The Tropics are regions of Earth that receive direct sunlight, which makes the locations to be hotter and wetter with little seasonal change in day-to-day temperature. When people think about the Tropics, they tend to envision sunlight all year round with cool breeze and clear warm waters, which make them the perfect holiday spots.
While it is true that the Tropics are some of the best holiday spots, the tropical regions are also playing critical roles in achieving the Sustainable Development Goals (SDGs).
However, the Tropics face several challenges such as climate change, urbanization, demographic changes and deforestation.
Significance of the Tropics
According to the United Nations (UN), the Tropics host around 99 per cent of mangrove species and nearly 95 per cent of the world’s mangrove forests by area.
Mangroves provide natural infrastructure and protection to the populated areas nearby as the areas prevent erosion and absorb the impacts of storm surge during extreme weather. The complex mangrove root systems will help filtering phosphates, nitrates and other pollutants from the water, resulting a more improved water quality.
The Tropics also contain around 54 per cent of the world’s renewable water resources .
Restorasi Ekosistem Riau (RER), as program supported by APRIL Group which strategically located in the tropical areas of Sumatra, Indonesia, aims to restore and conserve ecologically important peat swamp forest the size of Greater London.
When dry, peat is highly flammable and fires can easily take place in areas of drained peat areasTherefore, it is important to keep peat forest wet to prevent fires and reduce or eliminate potential carbon emissions from decomposing organic matter.

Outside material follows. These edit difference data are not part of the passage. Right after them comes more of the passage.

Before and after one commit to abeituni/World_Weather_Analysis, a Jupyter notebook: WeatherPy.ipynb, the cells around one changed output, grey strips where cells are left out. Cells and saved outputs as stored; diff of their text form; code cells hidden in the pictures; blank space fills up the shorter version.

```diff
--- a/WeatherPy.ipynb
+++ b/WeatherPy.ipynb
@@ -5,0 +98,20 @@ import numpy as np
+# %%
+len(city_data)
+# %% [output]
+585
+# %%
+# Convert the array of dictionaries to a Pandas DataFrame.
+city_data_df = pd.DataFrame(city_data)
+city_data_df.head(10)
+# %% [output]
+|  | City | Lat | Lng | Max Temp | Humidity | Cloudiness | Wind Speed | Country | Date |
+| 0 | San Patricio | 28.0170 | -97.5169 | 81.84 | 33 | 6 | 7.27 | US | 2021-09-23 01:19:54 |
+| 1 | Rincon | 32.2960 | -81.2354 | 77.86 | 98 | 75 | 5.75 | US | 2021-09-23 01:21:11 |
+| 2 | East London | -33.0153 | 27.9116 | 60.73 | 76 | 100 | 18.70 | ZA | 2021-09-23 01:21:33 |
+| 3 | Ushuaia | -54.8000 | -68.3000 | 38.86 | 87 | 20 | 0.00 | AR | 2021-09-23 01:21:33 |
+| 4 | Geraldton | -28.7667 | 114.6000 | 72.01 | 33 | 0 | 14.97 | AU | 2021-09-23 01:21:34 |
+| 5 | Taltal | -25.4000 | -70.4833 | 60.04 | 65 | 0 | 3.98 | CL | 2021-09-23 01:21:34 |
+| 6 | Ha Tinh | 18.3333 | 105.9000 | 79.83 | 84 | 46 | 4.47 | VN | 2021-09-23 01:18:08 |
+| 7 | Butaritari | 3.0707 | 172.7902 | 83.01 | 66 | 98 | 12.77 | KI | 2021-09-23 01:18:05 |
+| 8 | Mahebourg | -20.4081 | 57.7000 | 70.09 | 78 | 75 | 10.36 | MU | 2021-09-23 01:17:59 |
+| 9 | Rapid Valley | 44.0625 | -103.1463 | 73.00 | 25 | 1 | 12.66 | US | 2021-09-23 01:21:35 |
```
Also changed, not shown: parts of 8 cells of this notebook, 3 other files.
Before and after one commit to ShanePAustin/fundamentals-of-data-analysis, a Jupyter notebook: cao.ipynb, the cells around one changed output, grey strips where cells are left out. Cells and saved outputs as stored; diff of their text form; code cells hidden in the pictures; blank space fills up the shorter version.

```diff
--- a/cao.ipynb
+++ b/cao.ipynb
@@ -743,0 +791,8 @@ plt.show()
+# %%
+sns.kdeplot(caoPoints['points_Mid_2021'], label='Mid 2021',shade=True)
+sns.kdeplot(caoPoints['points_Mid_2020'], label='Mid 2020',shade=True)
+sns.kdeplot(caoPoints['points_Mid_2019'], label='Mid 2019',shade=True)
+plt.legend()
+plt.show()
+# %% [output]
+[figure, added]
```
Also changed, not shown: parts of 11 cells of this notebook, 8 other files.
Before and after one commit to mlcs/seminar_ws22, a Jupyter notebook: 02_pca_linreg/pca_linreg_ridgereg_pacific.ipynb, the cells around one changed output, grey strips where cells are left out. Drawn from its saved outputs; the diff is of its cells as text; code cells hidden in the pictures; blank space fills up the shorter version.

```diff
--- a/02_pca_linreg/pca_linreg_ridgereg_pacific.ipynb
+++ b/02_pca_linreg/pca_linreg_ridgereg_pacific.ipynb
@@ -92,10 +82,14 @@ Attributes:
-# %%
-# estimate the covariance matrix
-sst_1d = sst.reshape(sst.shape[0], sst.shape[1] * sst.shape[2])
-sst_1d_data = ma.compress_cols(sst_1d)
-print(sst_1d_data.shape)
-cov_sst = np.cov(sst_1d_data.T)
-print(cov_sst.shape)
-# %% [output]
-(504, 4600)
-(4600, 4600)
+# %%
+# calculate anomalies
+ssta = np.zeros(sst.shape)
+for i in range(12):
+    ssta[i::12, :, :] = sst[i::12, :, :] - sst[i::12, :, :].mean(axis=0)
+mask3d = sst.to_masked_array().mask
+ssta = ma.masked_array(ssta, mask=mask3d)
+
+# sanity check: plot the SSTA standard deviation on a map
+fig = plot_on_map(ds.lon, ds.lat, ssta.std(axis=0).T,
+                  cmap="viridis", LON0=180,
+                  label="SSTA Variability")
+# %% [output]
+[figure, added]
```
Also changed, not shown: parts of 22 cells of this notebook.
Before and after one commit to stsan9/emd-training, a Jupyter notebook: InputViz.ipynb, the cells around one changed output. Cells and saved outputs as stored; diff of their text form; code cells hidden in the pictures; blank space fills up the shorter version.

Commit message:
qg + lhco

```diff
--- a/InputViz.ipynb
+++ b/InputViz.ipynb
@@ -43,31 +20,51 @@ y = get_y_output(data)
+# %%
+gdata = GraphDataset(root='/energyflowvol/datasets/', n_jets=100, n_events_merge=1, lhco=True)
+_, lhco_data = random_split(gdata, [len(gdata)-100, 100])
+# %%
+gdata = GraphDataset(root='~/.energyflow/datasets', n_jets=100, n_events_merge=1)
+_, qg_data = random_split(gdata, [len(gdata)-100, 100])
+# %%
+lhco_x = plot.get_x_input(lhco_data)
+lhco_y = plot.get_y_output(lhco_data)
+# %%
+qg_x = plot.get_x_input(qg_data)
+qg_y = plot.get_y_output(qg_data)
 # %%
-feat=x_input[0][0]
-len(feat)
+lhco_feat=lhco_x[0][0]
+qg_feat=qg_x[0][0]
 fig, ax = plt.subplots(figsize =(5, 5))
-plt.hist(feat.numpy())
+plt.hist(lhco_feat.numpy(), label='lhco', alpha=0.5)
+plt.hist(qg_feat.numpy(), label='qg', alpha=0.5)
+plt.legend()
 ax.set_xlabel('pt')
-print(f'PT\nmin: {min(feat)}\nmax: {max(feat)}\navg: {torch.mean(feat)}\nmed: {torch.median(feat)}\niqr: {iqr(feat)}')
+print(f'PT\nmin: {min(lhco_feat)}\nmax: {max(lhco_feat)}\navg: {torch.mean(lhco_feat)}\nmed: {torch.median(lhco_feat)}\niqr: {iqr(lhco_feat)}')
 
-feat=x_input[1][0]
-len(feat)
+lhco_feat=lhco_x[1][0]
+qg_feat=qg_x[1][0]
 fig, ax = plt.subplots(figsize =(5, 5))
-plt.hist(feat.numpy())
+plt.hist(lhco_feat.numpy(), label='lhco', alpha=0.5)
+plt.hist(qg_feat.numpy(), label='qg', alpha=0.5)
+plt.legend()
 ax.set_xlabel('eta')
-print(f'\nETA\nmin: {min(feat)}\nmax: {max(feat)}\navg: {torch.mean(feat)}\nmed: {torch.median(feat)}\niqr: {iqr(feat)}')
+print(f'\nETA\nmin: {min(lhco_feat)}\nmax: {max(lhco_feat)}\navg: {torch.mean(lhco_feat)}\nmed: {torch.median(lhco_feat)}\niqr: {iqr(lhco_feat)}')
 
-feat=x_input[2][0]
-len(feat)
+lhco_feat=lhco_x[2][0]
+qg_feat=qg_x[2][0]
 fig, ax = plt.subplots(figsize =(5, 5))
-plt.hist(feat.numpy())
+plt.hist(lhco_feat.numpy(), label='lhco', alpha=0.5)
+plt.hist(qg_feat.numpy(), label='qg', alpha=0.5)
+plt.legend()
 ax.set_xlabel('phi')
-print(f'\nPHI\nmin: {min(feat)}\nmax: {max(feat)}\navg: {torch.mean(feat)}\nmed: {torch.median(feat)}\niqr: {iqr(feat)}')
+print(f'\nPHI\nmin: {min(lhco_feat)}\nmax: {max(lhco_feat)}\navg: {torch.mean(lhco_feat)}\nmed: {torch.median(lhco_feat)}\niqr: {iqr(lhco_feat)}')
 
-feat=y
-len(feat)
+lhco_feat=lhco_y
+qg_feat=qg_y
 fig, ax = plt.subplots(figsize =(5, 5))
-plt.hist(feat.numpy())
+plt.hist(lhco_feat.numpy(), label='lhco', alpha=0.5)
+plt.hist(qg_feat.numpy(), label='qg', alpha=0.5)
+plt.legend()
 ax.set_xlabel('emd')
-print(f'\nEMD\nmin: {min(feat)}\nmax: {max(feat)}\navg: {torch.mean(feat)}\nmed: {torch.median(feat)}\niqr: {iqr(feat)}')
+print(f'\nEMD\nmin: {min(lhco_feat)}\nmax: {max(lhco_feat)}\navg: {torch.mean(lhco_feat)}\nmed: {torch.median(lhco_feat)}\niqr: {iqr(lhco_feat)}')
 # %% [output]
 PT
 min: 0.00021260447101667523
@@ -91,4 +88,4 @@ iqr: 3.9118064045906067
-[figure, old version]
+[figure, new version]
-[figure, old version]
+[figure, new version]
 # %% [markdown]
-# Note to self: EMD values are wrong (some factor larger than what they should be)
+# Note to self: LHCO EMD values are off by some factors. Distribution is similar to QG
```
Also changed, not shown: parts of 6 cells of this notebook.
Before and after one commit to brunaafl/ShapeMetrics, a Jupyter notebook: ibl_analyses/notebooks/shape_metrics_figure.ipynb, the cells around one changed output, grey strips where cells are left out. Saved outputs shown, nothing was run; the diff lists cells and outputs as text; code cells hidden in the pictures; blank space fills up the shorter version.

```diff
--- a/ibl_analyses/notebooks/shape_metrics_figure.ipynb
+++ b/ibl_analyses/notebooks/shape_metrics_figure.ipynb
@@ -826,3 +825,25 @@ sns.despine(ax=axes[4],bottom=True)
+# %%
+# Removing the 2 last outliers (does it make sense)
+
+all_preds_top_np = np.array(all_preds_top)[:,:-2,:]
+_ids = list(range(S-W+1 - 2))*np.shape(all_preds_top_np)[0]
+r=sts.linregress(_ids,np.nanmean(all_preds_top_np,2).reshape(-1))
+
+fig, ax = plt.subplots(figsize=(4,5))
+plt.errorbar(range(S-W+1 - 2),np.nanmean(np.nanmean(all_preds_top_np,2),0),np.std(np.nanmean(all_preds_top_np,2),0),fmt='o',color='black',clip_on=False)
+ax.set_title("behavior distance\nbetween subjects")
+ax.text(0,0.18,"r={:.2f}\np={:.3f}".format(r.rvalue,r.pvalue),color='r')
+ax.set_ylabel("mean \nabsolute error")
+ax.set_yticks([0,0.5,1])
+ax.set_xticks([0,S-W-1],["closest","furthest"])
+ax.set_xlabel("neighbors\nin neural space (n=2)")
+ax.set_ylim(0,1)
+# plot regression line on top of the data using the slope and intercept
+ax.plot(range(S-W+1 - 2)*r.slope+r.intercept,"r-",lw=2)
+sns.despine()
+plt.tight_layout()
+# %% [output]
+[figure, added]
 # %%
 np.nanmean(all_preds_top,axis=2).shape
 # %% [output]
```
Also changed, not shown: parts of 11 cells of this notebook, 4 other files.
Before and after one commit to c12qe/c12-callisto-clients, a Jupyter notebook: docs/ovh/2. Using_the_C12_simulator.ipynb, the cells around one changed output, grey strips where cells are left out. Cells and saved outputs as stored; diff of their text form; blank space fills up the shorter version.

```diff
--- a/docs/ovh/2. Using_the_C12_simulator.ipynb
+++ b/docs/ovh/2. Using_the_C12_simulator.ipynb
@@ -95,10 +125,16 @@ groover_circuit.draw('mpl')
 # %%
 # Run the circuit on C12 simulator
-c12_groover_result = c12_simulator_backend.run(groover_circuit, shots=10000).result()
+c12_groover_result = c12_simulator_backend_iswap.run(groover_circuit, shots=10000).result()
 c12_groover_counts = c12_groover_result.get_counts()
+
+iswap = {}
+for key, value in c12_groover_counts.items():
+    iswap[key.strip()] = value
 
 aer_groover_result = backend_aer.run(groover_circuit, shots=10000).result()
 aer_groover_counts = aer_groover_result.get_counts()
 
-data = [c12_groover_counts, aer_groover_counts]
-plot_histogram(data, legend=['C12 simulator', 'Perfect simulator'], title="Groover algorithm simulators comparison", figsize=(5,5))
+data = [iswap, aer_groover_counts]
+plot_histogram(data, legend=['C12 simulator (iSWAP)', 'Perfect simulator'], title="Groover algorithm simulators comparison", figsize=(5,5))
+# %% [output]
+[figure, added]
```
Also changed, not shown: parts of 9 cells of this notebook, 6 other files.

RER is committed to monitoring water levels and availability in the forests, preventing the occurrence of forest fires within its concession areas since 2013.
The RER team monitors the water levels within its concession by measuring the height of the water table daily. The team uses a series of dip wells inserted into the peat soil of which the markings will allow the measurement of the water level.
RER also conducts canal blocking work to improve water levels in the forest by constructing dams from a variety of materials, including sandbags.
Biodiversity and the Maintenance of Species Richness
The Tropics also play an important role in the biodiversity and ecosystem productivity. Ironically, loss of biodiversity is also greater in the Tropics than in the rest of the world.
In RER, monitoring is a key operational component of the program. Since the first biodiversity survey conducted in partnership with the Fauna and Flora International (FFI) in 2015, RER has continued to build upon this data and collecting information about the species richness within the area.
Bird monitoring, extensive camera trapping, and floristic surveys have recorded a total of 823 species of plants and animals in RER. In 2020, the RER team deployed 196 camera traps, which recorded 7,155 nights on the Kampar Peninsula and Padang Island.
The total number includes 76 mammal species, including the critically endangered Sumatran Tiger, 308 bird species, seven primates, 101 species of herpetofauna and 192 species of plants.
Of the 797 species, 36 listed on the IUCN Red List as being vulnerable (VU), 13 others are identified as endangered (EN), and eight critically endangered (CR) species). There are also 114 species on the CITES list and 99 species noted by the Government of Indonesia as being protected.
The Tropics are very important areas, not only for the adjacent communities or environment but also for the whole world. Let us together keep this region intact and protected. Happy International Day of the Tropics!